### How to complete this task
Pictures do not belong in the copy. Return all of the entries exactly.

[Source data]

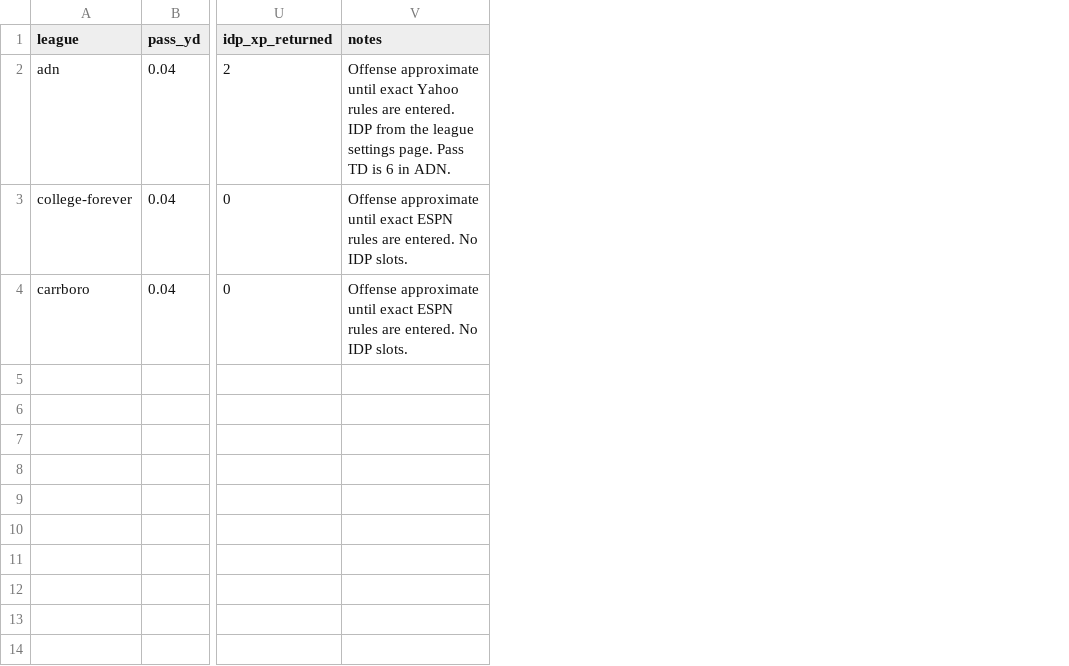
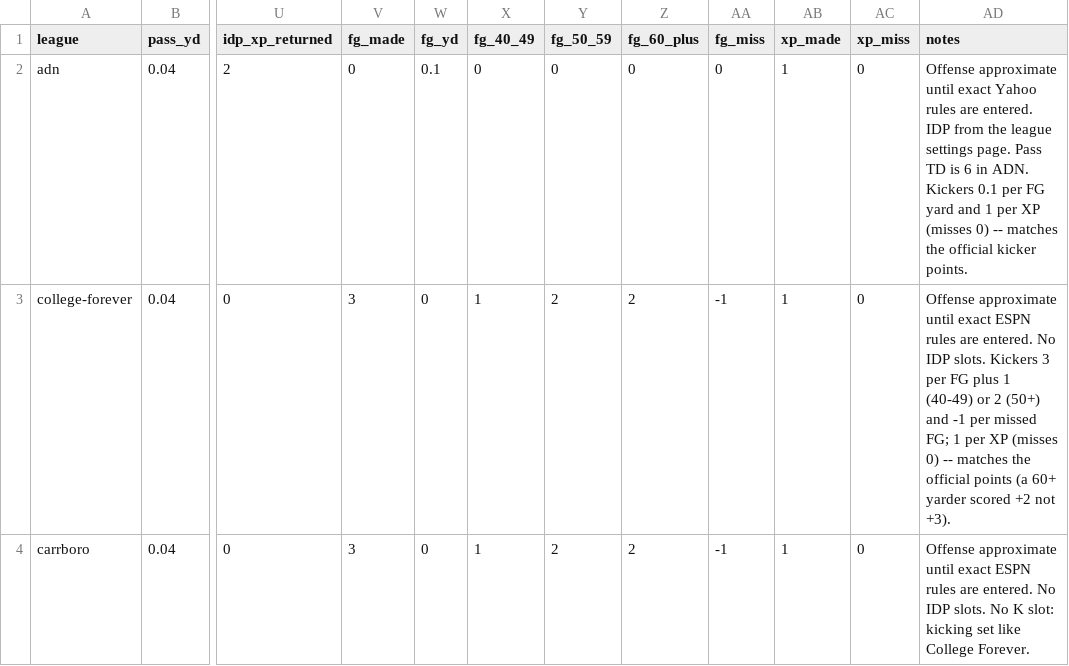
Before and after one commit to whydoom/fullstack-fantasy, a CSV file: transform/seeds/league_scoring.csv, drawn as a sheet; only a part is shown, gaps mark what is left out; addresses are those after the commit; the diff names each change by its address in the sheet, - before the commit and + after, or states it on an @@ line.

```diff
--- a/transform/seeds/league_scoring.csv
+++ b/transform/seeds/league_scoring.csv
+column V (fg_made), rows 2-4: 0 | 3 | 3
+column W (fg_yd), rows 2-4: 0.1 | 0 | 0
+column X (fg_40_49), rows 2-4: 0 | 1 | 1
+column Y (fg_50_59), rows 2-4: 0 | 2 | 2
+column Z (fg_60_plus), rows 2-4: 0 | 2 | 2
+column AA (fg_miss), rows 2-4: 0 | -1 | -1
+column AB (xp_made), rows 2-4: all 1
+column AC (xp_miss), rows 2-4: all 0
-AD2 (notes): …in ADN.
+AD2 (notes): …in ADN. Kickers 0.1 per FG yard and 1 per XP (misses 0) -- matches the official kicker points.
-AD3 (notes): …IDP slots.
+AD3 (notes): …IDP slots. Kickers 3 per FG plus 1 (40-49) or 2 (50+) and -1 per missed FG; 1 per XP (misses 0) -- matches the official points (a 60+ yarder scored +2 not +3).
-AD4 (notes): …IDP slots.
+AD4 (notes): …IDP slots. No K slot: kicking set like College Forever.
```
Also changed, not shown: 3 other files.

### Written solution
Before and after one commit to whydoom/fullstack-fantasy, a CSV file: transform/seeds/league_scoring.csv, drawn as a sheet; only a part is shown, gaps mark what is left out; addresses are those after the commit; the diff names each change by its address in the sheet, - before the commit and + after, or states it on an @@ line.

```diff
--- a/transform/seeds/league_scoring.csv
+++ b/transform/seeds/league_scoring.csv
+column V (fg_made), rows 2-4: 0 | 3 | 3
+column W (fg_yd), rows 2-4: 0.1 | 0 | 0
+column X (fg_40_49), rows 2-4: 0 | 1 | 1
+column Y (fg_50_59), rows 2-4: 0 | 2 | 2
+column Z (fg_60_plus), rows 2-4: 0 | 2 | 2
+column AA (fg_miss), rows 2-4: 0 | -1 | -1
+column AB (xp_made), rows 2-4: all 1
+column AC (xp_miss), rows 2-4: all 0
-AD2 (notes): …in ADN.
+AD2 (notes): …in ADN. Kickers 0.1 per FG yard and 1 per XP (misses 0) -- matches the official kicker points.
-AD3 (notes): …IDP slots.
+AD3 (notes): …IDP slots. Kickers 3 per FG plus 1 (40-49) or 2 (50+) and -1 per missed FG; 1 per XP (misses 0) -- matches the official points (a 60+ yarder scored +2 not +3).
-AD4 (notes): …IDP slots.
+AD4 (notes): …IDP slots. No K slot: kicking set like College Forever.
```
Also changed, not shown: 3 other files.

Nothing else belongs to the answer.